How to Teach Your Dog to Enjoy Your Attention

A client of Bob’s recently adopted a Goldendoodle (let’s call her Goldie), who would cringe or move away almost every time they paid more than the mildest attention to her. Affectionate though Bob’s clients were, trying harder meant paying Goldie more intense attention, which overwhelmed their shy girl. 

Bob decided to help Goldie with counterconditioning, a well-established technique I’ve written about before. He coached his clients to ignore Goldie at first while they tossed treats a few feet away from her. They talked to Bob and focused on him instead. Within a few minutes, Goldie began looking toward them furtively: Maybe more chicken was en route?

Still not looking at Goldie, and speaking very softly, Bob’s clients added phrases like “Hi Goldie” and “Good girl” just a split second before they tossed each morsel. Soon, Goldie was looking for a treat each time she heard her name and the soft-spoken praise. Now Bob’s clients added a sentence or two to make their attention a tiny bit more intense – “Who’s the sweetest girl? You are!”

Next, Bob had his clients turn so that they were facing just a little more toward Goldie as they spoke quietly and tossed chicken. Again, they started with a word or two and worked their way up to actual sentences. Pretty soon Goldie’s body language relaxed, and she was receiving more and more attention before each treat.
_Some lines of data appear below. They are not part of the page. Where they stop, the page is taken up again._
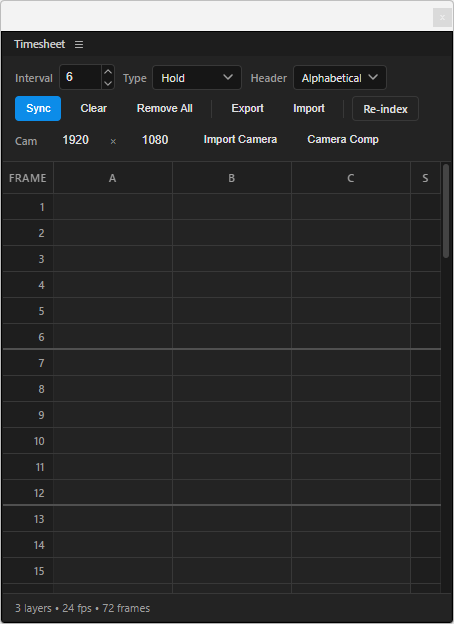
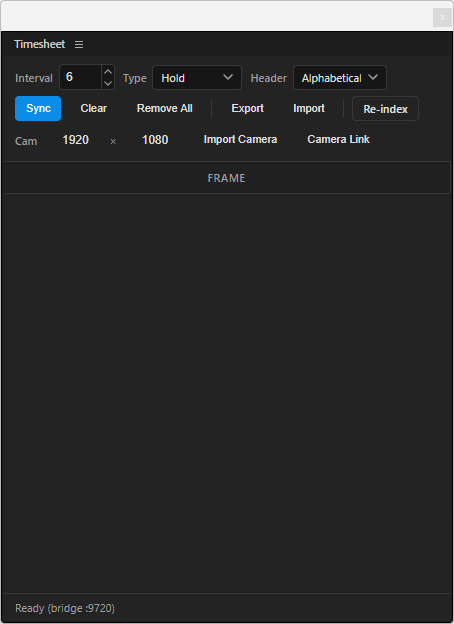
3.1.0

diff --git a/css/styles.css b/css/styles.css
@@ -531,3 +531,108 @@ tbody tr.second-border {
 .data-cell.drop-target {
     background: rgba(12, 140, 233, 0.3) !important;
 }
+
+/* Modal Dialog */
+.modal-overlay {
+    display: none;
+    position: fixed;
+    top: 0; left: 0; right: 0; bottom: 0;
+    background: rgba(0,0,0,0.72);
+    z-index: 999;
+    align-items: center;
+    justify-content: center;
+}
+
+.modal-overlay.open {
+    display: flex;
+}
+
+.modal-box {
+    position: relative;
+    background: var(--panel-bg);
+    border: 1px solid var(--border-color);
+    border-radius: 6px;
+    padding: 20px;
+    min-width: 240px;
+}
+
+.modal-close {
+    position: absolute;
+    top: 8px;
+    right: 8px;
+    display: flex;
+    align-items: center;
+    justify-content: center;
+    width: 24px;
+    height: 24px;
+    padding: 0;
+    border: none;
+    border-radius: 4px;
+    background: transparent;
+    color: #666;
+    cursor: pointer;
+    transition: color 150ms ease, background 150ms ease;
+}
+
+.modal-close:hover {
+    color: var(--text-primary);
+    background: rgba(255,255,255,0.06);
+}
+
+.modal-close:active {
+    color: var(--text-primary);
+    background: rgba(255,255,255,0.1);
+}
+
+.modal-label {
+    font-size: 11px;
+    font-weight: 500;
+    letter-spacing: 0.04em;
+    text-transform: uppercase;
+    color: #888;
+    margin-bottom: 12px;
+    text-align: center;
+}
+
+.modal-options {
+    display: flex;
+    gap: 8px;
+}
+
+.modal-option {
+    flex: 1;
+    display: flex;
+    flex-direction: column;
+    align-items: center;
+    gap: 4px;
+    padding: 14px 16px 12px;
+    border: 1px solid var(--border-color);
+    border-radius: 6px;
+    background: transparent;
+    color: var(--text-primary);
+    cursor: pointer;
+    transition: border-color 150ms ease, background 150ms ease;
+    font-family: inherit;
+}
+
+.modal-option:hover {
+    border-color: #555;
+    background: rgba(255,255,255,0.04);
+}
+
+.modal-option:active {
+    transform: scale(0.97);
+}
+
+.modal-option-label {
+    font-size: 13px;
+    font-weight: 600;
+    line-height: 1.3;
+}
+
+.modal-option-desc {
+    font-size: 10.5px;
+    line-height: 1.35;
+    color: #888;
+    text-align: center;
+}

diff --git a/js/host-funcs.js b/js/host-funcs.js
@@ -940,4 +940,62 @@ function createCompFromSelection(w, h) {
     return "true";
 }
 
+function addCameraLinkExpression(w, h) {
+    var comp = app.project.activeItem;
+    if (!(comp instanceof CompItem)) return "Error: No active comp";
+    var sel = comp.selectedLayers;
+    if (!sel || sel.length === 0) return "Error: No layer selected";
+    app.beginUndoGroup("Add Camera Link Expression");
+    var scaleExpr = 'transform.scale;\\n' +
+        'for (var i = 1; i < source.numLayers + 1; ++i) {\\n' +
+        'bclr = source.layer(i);\\n' +
+        'if (bclr.name.indexOf("camera") == 0 && (bclr.time>=bclr.inPoint) && (bclr.time<bclr.outPoint)){\\n' +
+        'bc = source.layer(i);\\n' +
+        'scl = bc.scale.valueAtTime(time-thisLayer.startTime) * 0.01;\\n' +
+        'while (true){\\n' +
+        'if(!bc.hasParent) break;\\n' +
+        'bc = bc.parent;\\n' +
+        'for (var i=0; i < 2; i++) {scl[i]*=bc.scale.valueAtTime(time-thisLayer.startTime)[i]/100}\\n' +
+        '}\\n' +
+        '[1/scl[0]*transform.scale[0],1/scl[1]*transform.scale[1]]\\n' +
+        'break;}transform.scale;}';
+    var posExpr = 'transform.position;\\n' +
+        'for (var i = 1; i < source.numLayers + 1; ++i) {\\n' +
+        'bclr = source.layer(i);\\n' +
+        'if (bclr.name.indexOf("camera") == 0 && (bclr.time>=bclr.inPoint) && (bclr.time<bclr.outPoint)){\\n' +
+        'source.layer(i).transform.anchorPoint.valueAtTime(time-thisLayer.startTime);\\n' +
+        'break;}transform.position;}';
+    var rotExpr = 'transform.rotation;\\n' +
+        'for (var i = 1; i < source.numLayers + 1; ++i) {\\n' +
+        'bclr = source.layer(i);\\n' +
+        'if (bclr.name.indexOf("camera") == 0 && (bclr.time>=bclr.inPoint) && (bclr.time<bclr.outPoint)){\\n' +
+        'rt = source.layer(i).toWorldVec([1,0,0],time-thisLayer.startTime); -radiansToDegrees(Math.atan2(rt[1],rt[0]));\\n' +
+        'break;}transform.rotation;}';
+    var anchorExpr = 'transform.anchorPoint;\\n' +
+        'for (var i = 1; i < source.numLayers + 1; ++i) {\\n' +
+        'bclr = source.layer(i);\\n' +
+        'if (bclr.name.indexOf("camera") == 0 && (bclr.time>=bclr.inPoint) && (bclr.time<bclr.outPoint)){\\n' +
+        'bc = source.layer(i);\\n' +
+        'bc.toWorld(bc.anchorPoint.valueAtTime(time-thisLayer.startTime));\\n' +
+        'break;}transform.anchorPoint;}';
+    for (var s = 0; s < sel.length; s++) {
+        var layer = sel[s];
+        var t = layer.property("ADBE Transform Group");
+        if (t) {
+            try {
+                var scaleProp = t.property("ADBE Scale");
+                if (scaleProp && scaleProp.canSetExpression) scaleProp.expression = scaleExpr;
+                var posProp = t.property("ADBE Position");
+                if (posProp && posProp.canSetExpression) posProp.expression = posExpr;
+                var rotProp = t.property("ADBE Rotate Z");
+                if (rotProp && rotProp.canSetExpression) rotProp.expression = rotExpr;
+                var anchorProp = t.property("ADBE Anchor Point");
+                if (anchorProp && anchorProp.canSetExpression) anchorProp.expression = anchorExpr;
+            } catch (e) {}
+        }
+    }
+    app.endUndoGroup();
+    return "true";
+}
+
 `;

diff --git a/js/events.js b/js/events.js
@@ -569,12 +569,49 @@ function importCameraFromXdts() {
 function newCompFromSelection() {
     var w = parseInt(document.getElementById('camWidth').value) || 1920;
     var h = parseInt(document.getElementById('camHeight').value) || 1080;
-    updateStatus('Creating comp from selection...');
-    csInterface.evalScript('createCompFromSelection(' + w + ',' + h + ')', function (res) {
-        if (res === 'true') {
-            updateStatus('Camera comp created (' + w + 'x' + h + ')');
-        } else {
-            updateStatus('Comp failed: ' + res);
-        }
-    });
+    var modal = document.getElementById('cameraCompModal');
+    modal.classList.add('open');
 }
+
+document.addEventListener('click', function (e) {
+    var btn = e.target.closest('#cameraCompModal [data-mode]');
+    if (!btn) return;
+    var modal = document.getElementById('cameraCompModal');
+    var mode = btn.dataset.mode;
+    modal.classList.remove('open');
+
+    var w = parseInt(document.getElementById('camWidth').value) || 1920;
+    var h = parseInt(document.getElementById('camHeight').value) || 1080;
+
+    if (mode === 'comp') {
+        updateStatus('Creating comp from selection...');
+        csInterface.evalScript('createCompFromSelection(' + w + ',' + h + ')', function (res) {
+            if (res === 'true') {
+                updateStatus('Camera comp created (' + w + 'x' + h + ')');
+            } else {
+                updateStatus('Comp failed: ' + res);
+            }
+        });
+    } else if (mode === 'link') {
+        updateStatus('Adding camera link expressions...');
+        csInterface.evalScript('addCameraLinkExpression(' + w + ',' + h + ')', function (res) {
+            if (res === 'true') {
+                updateStatus('Camera link expressions added');
+            } else {
+                updateStatus('Link failed: ' + res);
+            }
+        });
+    }
+});
+
+// Close modal on overlay click
+document.getElementById('cameraCompModal').addEventListener('click', function (e) {
+    if (e.target === this) {
+        this.classList.remove('open');
+    }
+});
+
+// Close modal on X button click
+document.getElementById('cameraCompClose').addEventListener('click', function () {
+    document.getElementById('cameraCompModal').classList.remove('open');
+});

diff --git a/index.html b/index.html
@@ -79,7 +79,7 @@
                     <input type="number" class="cam-input" id="camHeight" value="1080" min="1" max="99999">
                 </div>
                 <button class="btn btn-ghost" id="importCamXdtsBtn">Import Camera</button>
-                <button class="btn btn-ghost" id="newCompFromSelBtn">Camera Comp</button>
+                <button class="btn btn-ghost" id="newCompFromSelBtn">Camera Link</button>
             </div>
         </div>
     </div>
@@ -94,6 +94,27 @@
             <tbody id="tableBody">
             </tbody>
         </table>
+    </div>
+
+    <div class="modal-overlay" id="cameraCompModal">
+        <div class="modal-box">
+            <button class="modal-close" id="cameraCompClose">
+                <svg width="14" height="14" viewBox="0 0 14 14" fill="none">
+                    <path d="M2 2L12 12M12 2L2 12" stroke="currentColor" stroke-width="1.2" stroke-linecap="round" />
+                </svg>
+            </button>
+            <div class="modal-label">Camera Link</div>
+            <div class="modal-options">
+                <button class="modal-option" data-mode="comp">
+                    <span class="modal-option-label">Comp</span>
+                    <span class="modal-option-desc">New comp from selection with camera link</span>
+                </button>
+                <button class="modal-option" data-mode="link">
+                    <span class="modal-option-label">Link</span>
+                    <span class="modal-option-desc">Add camera expressions to selected layers</span>
+                </button>
+            </div>
+        </div>
     </div>
 
     <div id="status">Ready</div>

diff --git a/README.md b/README.md
@@ -38,7 +38,7 @@ Tools for importing and synchronizing camera keyframe.
 | Feature           | Description                                                                                  |
 | ----------------- | -------------------------------------------------------------------------------------------- |
 | **Import Camera** | Import camera keyframe data from `.xdts`.                                                   |
-| **Camera Comp**   | Create a new composition from the selected layers and synchronize camera data automatically. |
+| **Camera Comp**   | Opens a dialog with two modes: **Comp** (new comp from selection with camera link) and **Link** (add camera expressions to selected layers). |
 
 ---
 
@@ -94,5 +94,3 @@ C:\Program Files (x86)\Common Files\Adobe\CEP\extensions
 ## License
 
 This project is licensed under the **MIT License**.
-
----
She sported a softly waving tail and squinty smiley face. She was able to meet her family’s gaze, and she sat and lay down when they asked her gently.

Goldie has made a lot of progress, but behavior modification isn’t an insta-fix. About a month later, she’ll still slink off if anyone speaks to her with even a slightly harsh tone, or when her adopters walk straight up to her and reach to pat her head. But she bounces back quickly and enjoys training. She comes when called, too – and approaching people on cue is a big deal for a dog who used to be scared if they so much as looked at her.

To unshrink your shrinking violet, start with a degree of attention that doesn’t worry her at all, even if that means sitting in a chair and tossing treats without looking at her. Take your time working up to greater intensities, the way Bob’s clients did. Be patient and remember that you can undo your progress quickly if you push your dog too hard, so get qualified in-person help if you and your dog are stuck.

You can follow me on Twitter, where I’m Dogalini. I’m The Dog Trainer on Facebook, and you can also write to me at dogtrainer@quickanddirtytips.com. I welcome your comments and suggestions, and though I can’t reply individually, I may use them as the basis for future articles. Thanks for reading!

About the Author

Jolanta Benal, CPDT-KA, CBCC-KA

Jolanta holds professional certifications in both training and behavior counseling and belongs to the Association of Professional Dog Trainers and the International Association of Animal Behavior Consultants. She also volunteered with Pet Help Partners, a program of the Humane Society of the United States that works to prevent pet relinquishment. Her approach is generally behaviorist (Pavlovian, Skinnerian and post-Skinnerian learning theory) with a big helping of ethology (animal behavior as observed in non-experimental settings).